◆ Materials provided ◆
============================================================
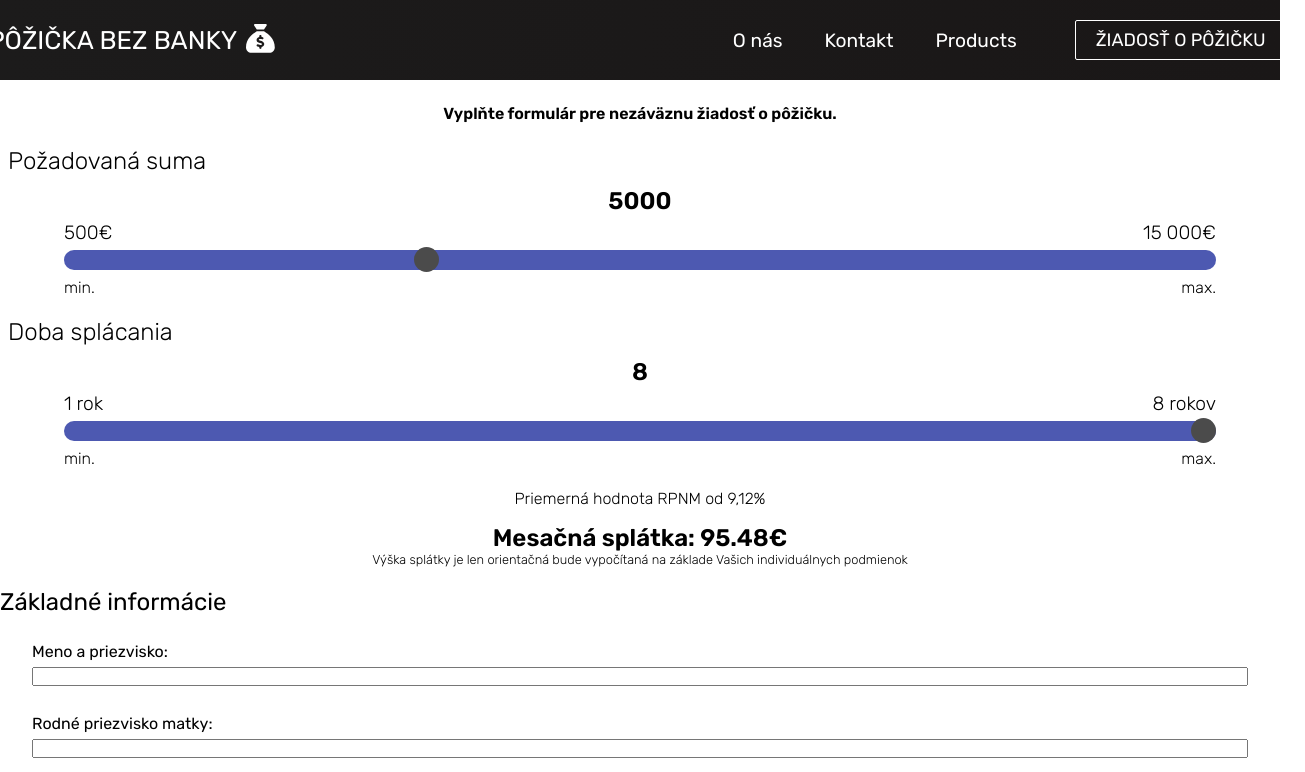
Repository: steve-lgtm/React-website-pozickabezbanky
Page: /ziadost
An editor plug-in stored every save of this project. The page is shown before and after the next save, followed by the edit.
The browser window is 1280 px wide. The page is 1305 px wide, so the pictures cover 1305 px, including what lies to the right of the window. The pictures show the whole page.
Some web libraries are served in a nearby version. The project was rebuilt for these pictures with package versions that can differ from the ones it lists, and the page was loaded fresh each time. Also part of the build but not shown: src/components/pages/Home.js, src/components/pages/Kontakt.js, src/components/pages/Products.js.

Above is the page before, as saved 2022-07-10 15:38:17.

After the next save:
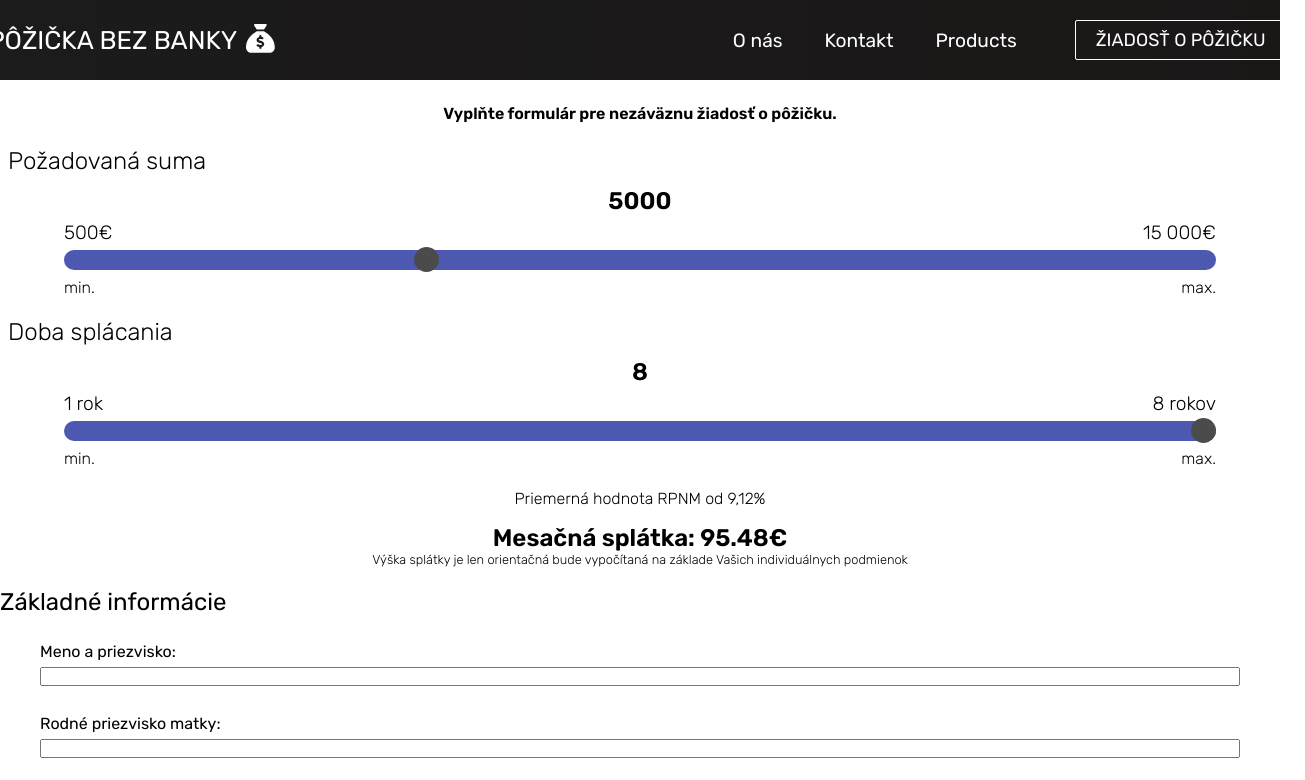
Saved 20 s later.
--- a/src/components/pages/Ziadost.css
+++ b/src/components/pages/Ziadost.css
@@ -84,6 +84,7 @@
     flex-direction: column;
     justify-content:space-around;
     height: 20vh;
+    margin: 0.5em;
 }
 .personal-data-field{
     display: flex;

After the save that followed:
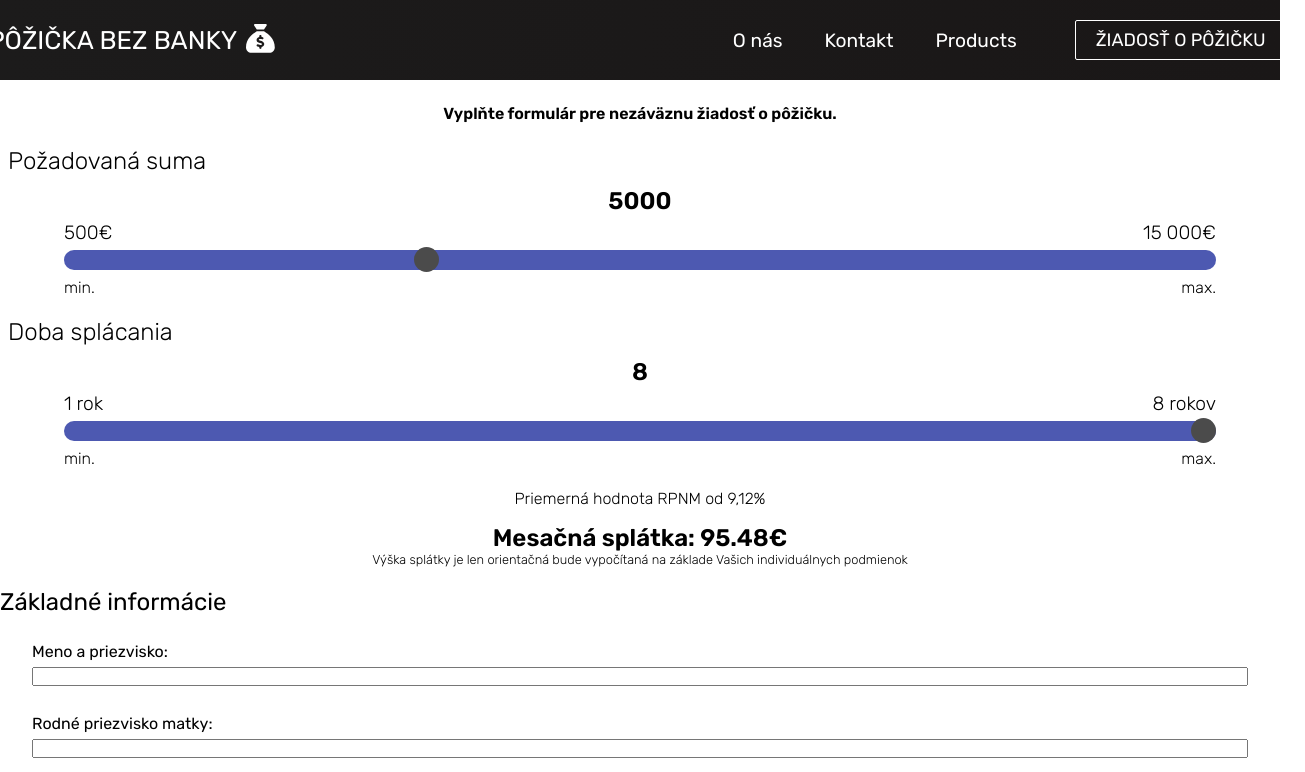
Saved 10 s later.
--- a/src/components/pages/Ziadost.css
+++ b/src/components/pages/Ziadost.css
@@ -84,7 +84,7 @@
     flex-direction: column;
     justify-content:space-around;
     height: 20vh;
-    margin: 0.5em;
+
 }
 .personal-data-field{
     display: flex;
============================================================
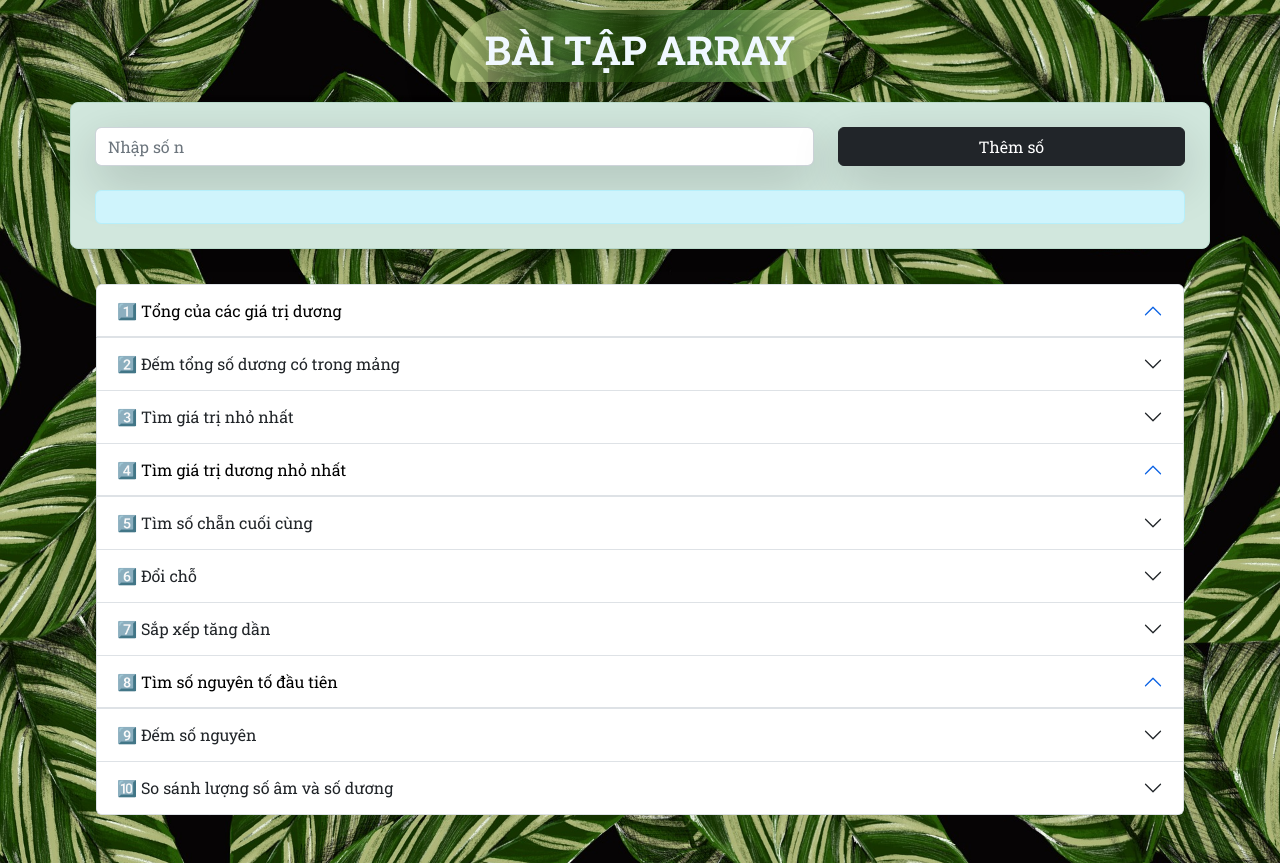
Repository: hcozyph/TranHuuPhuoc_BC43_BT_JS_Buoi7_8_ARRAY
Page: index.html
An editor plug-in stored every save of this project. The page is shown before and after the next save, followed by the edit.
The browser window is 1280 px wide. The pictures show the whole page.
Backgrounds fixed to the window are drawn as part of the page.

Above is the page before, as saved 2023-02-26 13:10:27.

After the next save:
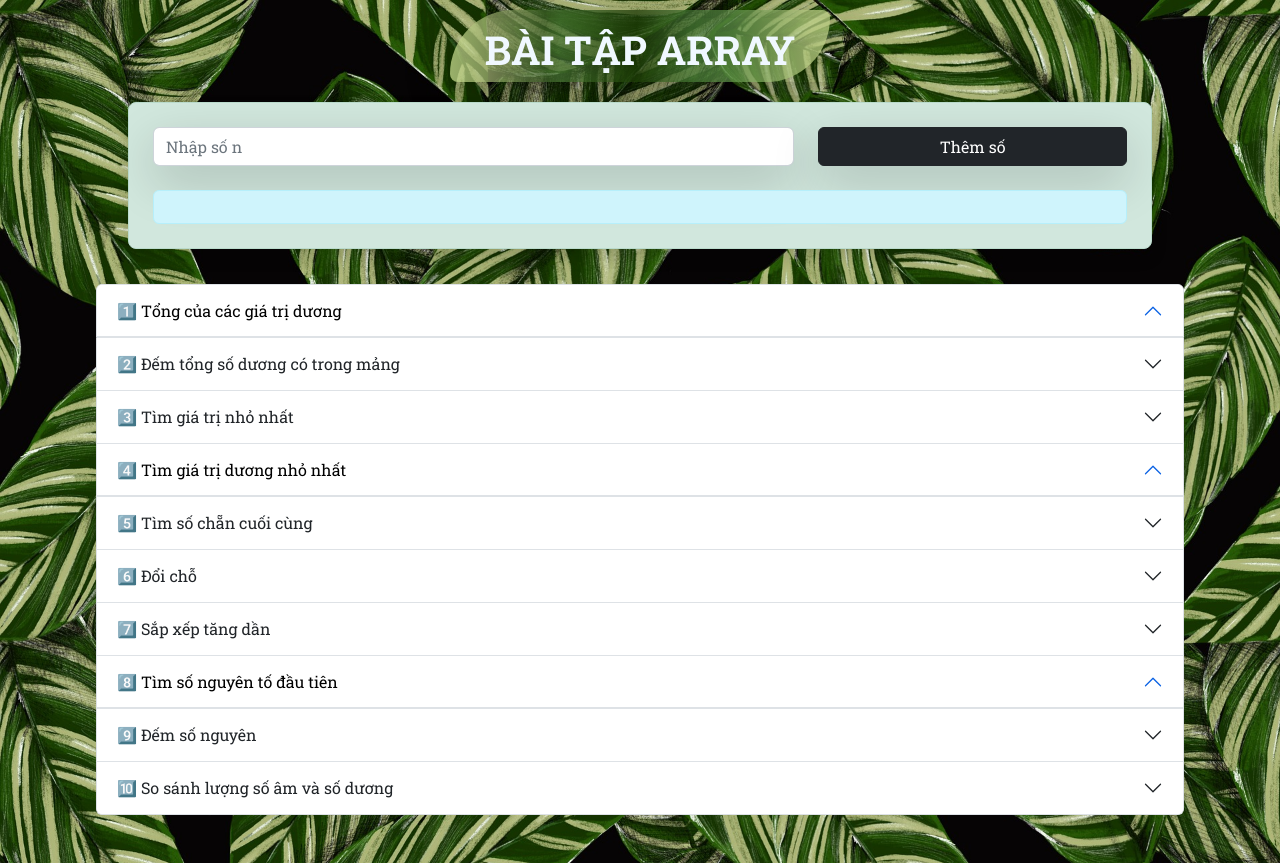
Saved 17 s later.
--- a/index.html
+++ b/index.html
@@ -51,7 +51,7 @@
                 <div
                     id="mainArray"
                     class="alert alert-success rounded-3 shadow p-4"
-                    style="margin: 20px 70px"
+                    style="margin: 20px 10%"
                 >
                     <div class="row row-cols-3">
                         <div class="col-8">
============================================================
◆ Problem requirements ◆
Starting at the line above that has "Repository: steve-lgtm/React-website-pozickabezbanky" and ending at the line that has "Saved 20 s later.", copy each line exactly, leaving the pictures out and adding nothing.

◆ Answer section ◆
Repository: steve-lgtm/React-website-pozickabezbanky
Page: /ziadost
An editor plug-in stored every save of this project. The page is shown before and after the next save, followed by the edit.
The browser window is 1280 px wide. The page is 1305 px wide, so the pictures cover 1305 px, including what lies to the right of the window. The pictures show the whole page.
Some web libraries are served in a nearby version. The project was rebuilt for these pictures with package versions that can differ from the ones it lists, and the page was loaded fresh each time. Also part of the build but not shown: src/components/pages/Home.js, src/components/pages/Kontakt.js, src/components/pages/Products.js.

Above is the page before, as saved 2022-07-10 15:38:17.

After the next save:
Saved 20 s later.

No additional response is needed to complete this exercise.